— “I came to accompany my wife… I don’t have any problem… I don’t care about it…”
Nowadays, society has, and continues, to evolve in terms of reproductive health matters. For that reason, statements as the above mentioned belong in many cases to the past. Infertility is increasingly seen as a problem associated with teamwork in which both partners work to the common end, so why don’t we talk here about the influence that this mutual support has on the success of treatment?
Thanks to Assisted Reproductive Technologies (ART), many couples and single women are able to make their dream of becoming parents come true. However, both your physical self and mental state of mind may be compromised during any reproductive cycle. This unavoidable price to pay must be weighed up and taken into account.
Generally speaking, men and women cope with infertility diagnosis in a different way. While women tend to share their feelings, a great percentage of men are usually more introverted, whoever the partner of the couple is the one having problems to conceive. This situation can be extrapolated to gay couples as well.
Ovarian stimulation may be a two-way thing
An ART cycle may cause physical weariness in the woman throughout time and it may grow exponentially if more than one cycle is required in order to achieve pregnancy.
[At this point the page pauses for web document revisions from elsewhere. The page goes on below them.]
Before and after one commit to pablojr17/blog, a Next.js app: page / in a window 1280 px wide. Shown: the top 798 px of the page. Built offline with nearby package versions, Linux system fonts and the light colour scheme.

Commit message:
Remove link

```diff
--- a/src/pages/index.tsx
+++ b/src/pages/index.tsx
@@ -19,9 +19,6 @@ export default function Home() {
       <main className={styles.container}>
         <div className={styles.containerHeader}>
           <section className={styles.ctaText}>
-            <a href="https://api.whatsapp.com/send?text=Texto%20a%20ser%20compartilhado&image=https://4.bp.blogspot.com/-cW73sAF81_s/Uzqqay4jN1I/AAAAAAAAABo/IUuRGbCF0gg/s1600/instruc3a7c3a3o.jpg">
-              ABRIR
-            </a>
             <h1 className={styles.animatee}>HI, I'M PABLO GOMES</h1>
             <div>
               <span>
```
According to Dr Vernaeve from Eugin Clinic (Barcelona, Spain), the partner’s support and accompaniment is fundamental so that the woman cannot feel lonely during the process. Although she is the one who physically receives the medication, the treatment is a two-way thing at an emotional level. Thus, it is advisable for the man to be part of the process in every respect, i.e. both as regards the preparation and administration of the medication and as regards the time of the visit to the doctor and during any medical/surgical procedure needed if possible.
“It is essential to insure a fluid and close communication between the man and the woman”, explains Dolors Cirera, psychologist at Eugin. Professionals at Eugin agree to state that “it is not only very important at the beginning, but also at the end of the treatment to establish a cooperative relationship atmosphere, with or without children.
The environment has an influence
Research is now available that confirms that although being positive during a fertility treatment does not lead to better clinical outcome, it may be the main factor favouring the woman to feel supported in her weakest moments or when she feels lonely and not eager to continue with the treatment. In such cases, the partner’s attitude towards the challenging process of a reproductive cycle gives the woman the strength to move forward. Support from family and friends may be helpful too.
Creating a more favourable environment for pregnancy as well as having a partner who sees the assisted reproductive treatment as a common end will contribute to achieve the ultimate goal: a beautiful, healthy baby.